For God has not given us a spirit of fear, but of power and of love and of a sound mind.
––2 Timothy 1:7)
If men of the UMC are to fully live into our collective mission of “. . . making disciples of Jesus Christ for the transformation of the world,” then somehow we must begin to concentrate our energy on becoming spiritual leaders.
Our power to transform the world flows from daily walks with Christ that transforms each man.
Jesus was born, lived, died and was resurrected to help us begin the process of becoming transformed men who transform their communities.
We spend a great amount of our time making plans to do great and wonderful things, but we somehow forget that we are first called to be Christ followers.
As we learn how to be like Jesus we receive the POWER to transform our churches, our communities, our towns, our cities, our counties, our states, our provinces, our nations and ourselves.
Jesus admonished His disciples not to do anything until they received power from on high.
It was only after Peter received power that he could preach and thousands were added to the faith community.
Spiritually transformed men will transform depressed communities.

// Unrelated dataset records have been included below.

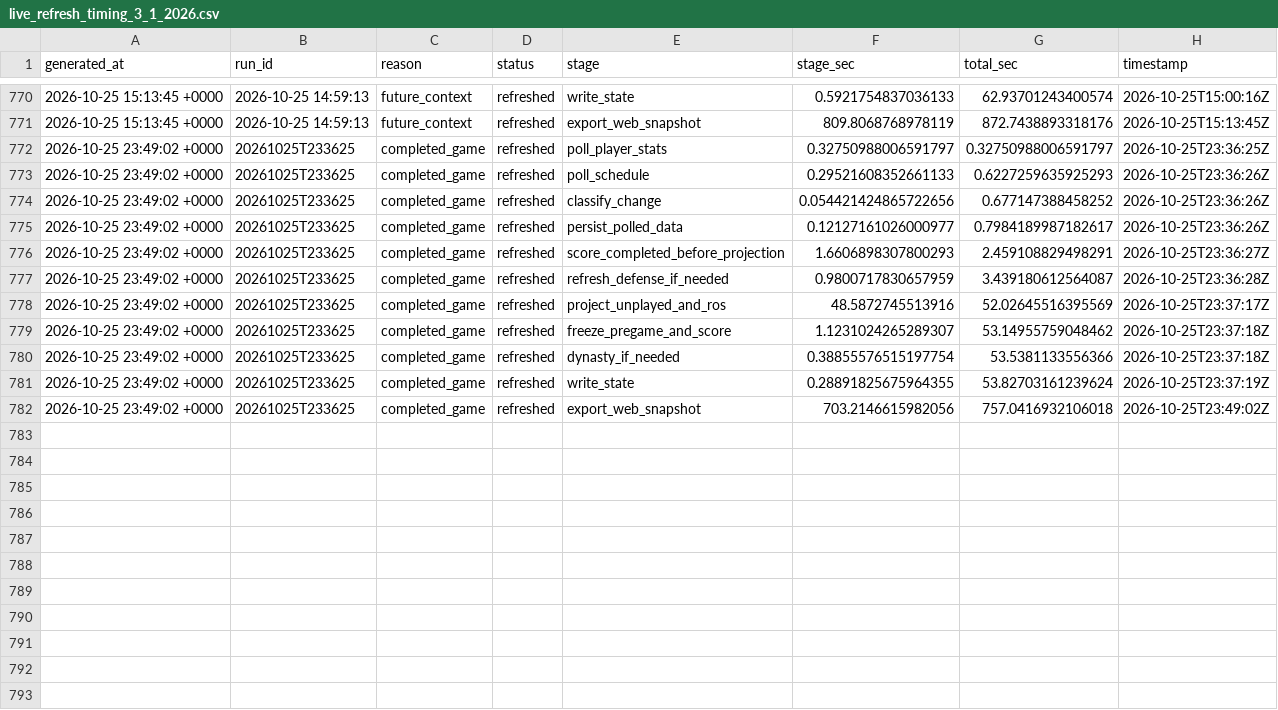
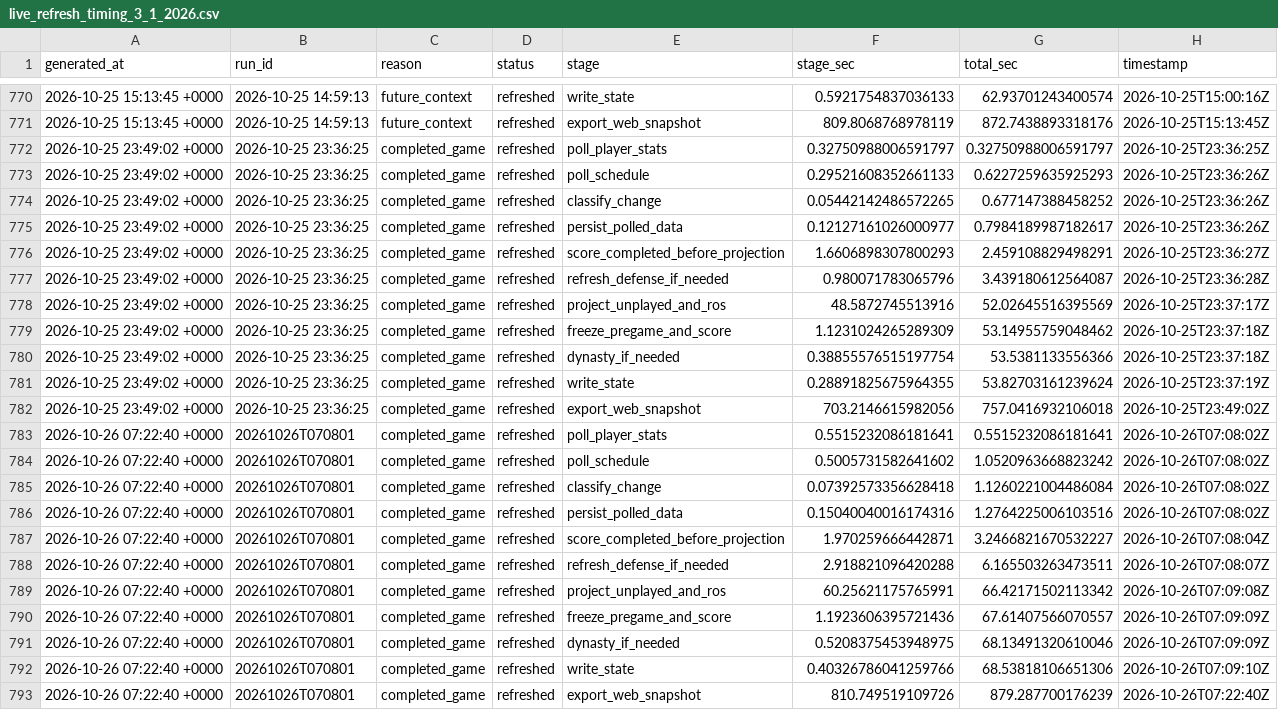
Before and after one commit to dpwrz/powers-newlon, a CSV file: output/live_refresh_timing_3_1_2026.csv, drawn as a sheet; only a part is shown, gaps mark what is left out.

```diff
--- a/output/live_refresh_timing_3_1_2026.csv
+++ b/output/live_refresh_timing_3_1_2026.csv
@@ -771,12 +771,23 @@ generated_at,run_id,reason,status,stage,stage_sec,total_sec,timestamp
 2026-10-25 15:13:45 +0000,2026-10-25 14:59:13,future_context,refreshed,export_web_snapshot,809.8068768978119,872.7438893318176,2026-10-25T15:13:45Z
-2026-10-25 23:49:02 +0000,20261025T233625,completed_game,refreshed,poll_player_stats,0.32750988006591797,0.32750988006591797,2026-10-25T23:36:25Z
-2026-10-25 23:49:02 +0000,20261025T233625,completed_game,refreshed,poll_schedule,0.29521608352661133,0.6227259635925293,2026-10-25T23:36:26Z
-2026-10-25 23:49:02 +0000,20261025T233625,completed_game,refreshed,classify_change,0.054421424865722656,0.677147388458252,2026-10-25T23:36:26Z
-2026-10-25 23:49:02 +0000,20261025T233625,completed_game,refreshed,persist_polled_data,0.12127161026000977,0.7984189987182617,2026-10-25T23:36:26Z
-2026-10-25 23:49:02 +0000,20261025T233625,completed_game,refreshed,score_completed_before_projection,1.6606898307800293,2.459108829498291,2026-10-25T23:36:27Z
-2026-10-25 23:49:02 +0000,20261025T233625,completed_game,refreshed,refresh_defense_if_needed,0.9800717830657959,3.439180612564087,2026-10-25T23:36:28Z
-2026-10-25 23:49:02 +0000,20261025T233625,completed_game,refreshed,project_unplayed_and_ros,48.5872745513916,52.02645516395569,2026-10-25T23:37:17Z
-2026-10-25 23:49:02 +0000,20261025T233625,completed_game,refreshed,freeze_pregame_and_score,1.1231024265289307,53.14955759048462,2026-10-25T23:37:18Z
-2026-10-25 23:49:02 +0000,20261025T233625,completed_game,refreshed,dynasty_if_needed,0.38855576515197754,53.5381133556366,2026-10-25T23:37:18Z
-2026-10-25 23:49:02 +0000,20261025T233625,completed_game,refreshed,write_state,0.28891825675964355,53.82703161239624,2026-10-25T23:37:19Z
-2026-10-25 23:49:02 +0000,20261025T233625,completed_game,refreshed,export_web_snapshot,703.2146615982056,757.0416932106018,2026-10-25T23:49:02Z
+2026-10-25 23:49:02 +0000,2026-10-25 23:36:25,completed_game,refreshed,poll_player_stats,0.32750988006591797,0.32750988006591797,2026-10-25T23:36:25Z
+2026-10-25 23:49:02 +0000,2026-10-25 23:36:25,completed_game,refreshed,poll_schedule,0.29521608352661133,0.6227259635925293,2026-10-25T23:36:26Z
+2026-10-25 23:49:02 +0000,2026-10-25 23:36:25,completed_game,refreshed,classify_change,0.05442142486572265,0.677147388458252,2026-10-25T23:36:26Z
+2026-10-25 23:49:02 +0000,2026-10-25 23:36:25,completed_game,refreshed,persist_polled_data,0.12127161026000977,0.7984189987182617,2026-10-25T23:36:26Z
+2026-10-25 23:49:02 +0000,2026-10-25 23:36:25,completed_game,refreshed,score_completed_before_projection,1.6606898307800293,2.459108829498291,2026-10-25T23:36:27Z
+2026-10-25 23:49:02 +0000,2026-10-25 23:36:25,completed_game,refreshed,refresh_defense_if_needed,0.980071783065796,3.439180612564087,2026-10-25T23:36:28Z
+2026-10-25 23:49:02 +0000,2026-10-25 23:36:25,completed_game,refreshed,project_unplayed_and_ros,48.5872745513916,52.02645516395569,2026-10-25T23:37:17Z
+2026-10-25 23:49:02 +0000,2026-10-25 23:36:25,completed_game,refreshed,freeze_pregame_and_score,1.1231024265289309,53.14955759048462,2026-10-25T23:37:18Z
+2026-10-25 23:49:02 +0000,2026-10-25 23:36:25,completed_game,refreshed,dynasty_if_needed,0.38855576515197754,53.5381133556366,2026-10-25T23:37:18Z
+2026-10-25 23:49:02 +0000,2026-10-25 23:36:25,completed_game,refreshed,write_state,0.28891825675964355,53.82703161239624,2026-10-25T23:37:19Z
+2026-10-25 23:49:02 +0000,2026-10-25 23:36:25,completed_game,refreshed,export_web_snapshot,703.2146615982056,757.0416932106018,2026-10-25T23:49:02Z
+2026-10-26 07:22:40 +0000,20261026T070801,completed_game,refreshed,poll_player_stats,0.5515232086181641,0.5515232086181641,2026-10-26T07:08:02Z
+2026-10-26 07:22:40 +0000,20261026T070801,completed_game,refreshed,poll_schedule,0.5005731582641602,1.0520963668823242,2026-10-26T07:08:02Z
+2026-10-26 07:22:40 +0000,20261026T070801,completed_game,refreshed,classify_change,0.07392573356628418,1.1260221004486084,2026-10-26T07:08:02Z
+2026-10-26 07:22:40 +0000,20261026T070801,completed_game,refreshed,persist_polled_data,0.15040040016174316,1.2764225006103516,2026-10-26T07:08:02Z
+2026-10-26 07:22:40 +0000,20261026T070801,completed_game,refreshed,score_completed_before_projection,1.970259666442871,3.2466821670532227,2026-10-26T07:08:04Z
+2026-10-26 07:22:40 +0000,20261026T070801,completed_game,refreshed,refresh_defense_if_needed,2.918821096420288,6.165503263473511,2026-10-26T07:08:07Z
+2026-10-26 07:22:40 +0000,20261026T070801,completed_game,refreshed,project_unplayed_and_ros,60.25621175765991,66.42171502113342,2026-10-26T07:09:08Z
+2026-10-26 07:22:40 +0000,20261026T070801,completed_game,refreshed,freeze_pregame_and_score,1.1923606395721436,67.61407566070557,2026-10-26T07:09:09Z
+2026-10-26 07:22:40 +0000,20261026T070801,completed_game,refreshed,dynasty_if_needed,0.5208375453948975,68.13491320610046,2026-10-26T07:09:09Z
+2026-10-26 07:22:40 +0000,20261026T070801,completed_game,refreshed,write_state,0.40326786041259766,68.53818106651306,2026-10-26T07:09:10Z
+2026-10-26 07:22:40 +0000,20261026T070801,completed_game,refreshed,export_web_snapshot,810.749519109726,879.287700176239,2026-10-26T07:22:40Z
```
Also changed, not shown: output/live_refresh_log_3_1_2026.csv, output/pregame_projection_archive_2026.csv, 8 other files.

They will help end poverty and lower the dropout rate in our neighborhood school systems.
Spiritually transformed men will enable that which was thought to be impossible to become reality.
Spiritually transformed men become willing and eager to face danger with a sense of confidence and fearlessness.
Spiritual leaders are called to lead men to engage in disciplines that produce commitments to live fearlessly and exhibit originality in thinking.
They become laity and clergy who are not afraid to stand out and be noticed.
I love these words of Gandhi, “Fearlessness is the first requisite of spirituality.”
In a sermon entitled “Not a Spirit of Fear,” C. Roy Angell’s says,
“One of the glorious things about Jesus and Paul was that they were fearless. Quietly, with beautiful poise, they walked along the dangerous pathway of life with perfect assurance. They were anchored to the great rock-ribbed truth that this is God’s world.”
I realize that often we are fearful of what might happen if we step out and do something out of the ordinary that God is calling us to do. But, think with me for a moment, if God is in it can it be ordinary?
In a poem titled “Lines from a Dull Life,” Viney Wilder tells us:
“When the day is dark and gloomy, and the fog obscures your view,
And you feel there is no challenge, waiting anywhere for you,
When it’s routine you must follow, through a dreary weather chart,
And you feel the hand of duty, like a millstone on your heart,
Face the skies however darkened, when you ache to turn away.
Do the job that lies before you; keep your courage one more day.
You can never guess how often you affect another’s life
By the fact you are a doer not a quitter in the strife.”
We need to challenge every UM men’s group to be intentional about building a system that increases the level of spiritual growth in each man.
We often quit because we are committed to a program rather than to a constant growth in our relationship with Lord and each other.
Bishop James E. Swanson, Sr.
President of the General Commission on UM Men
This article is part of a bimonthly e-letter to leaders of UM Men. Other articles in the February letter may be found at: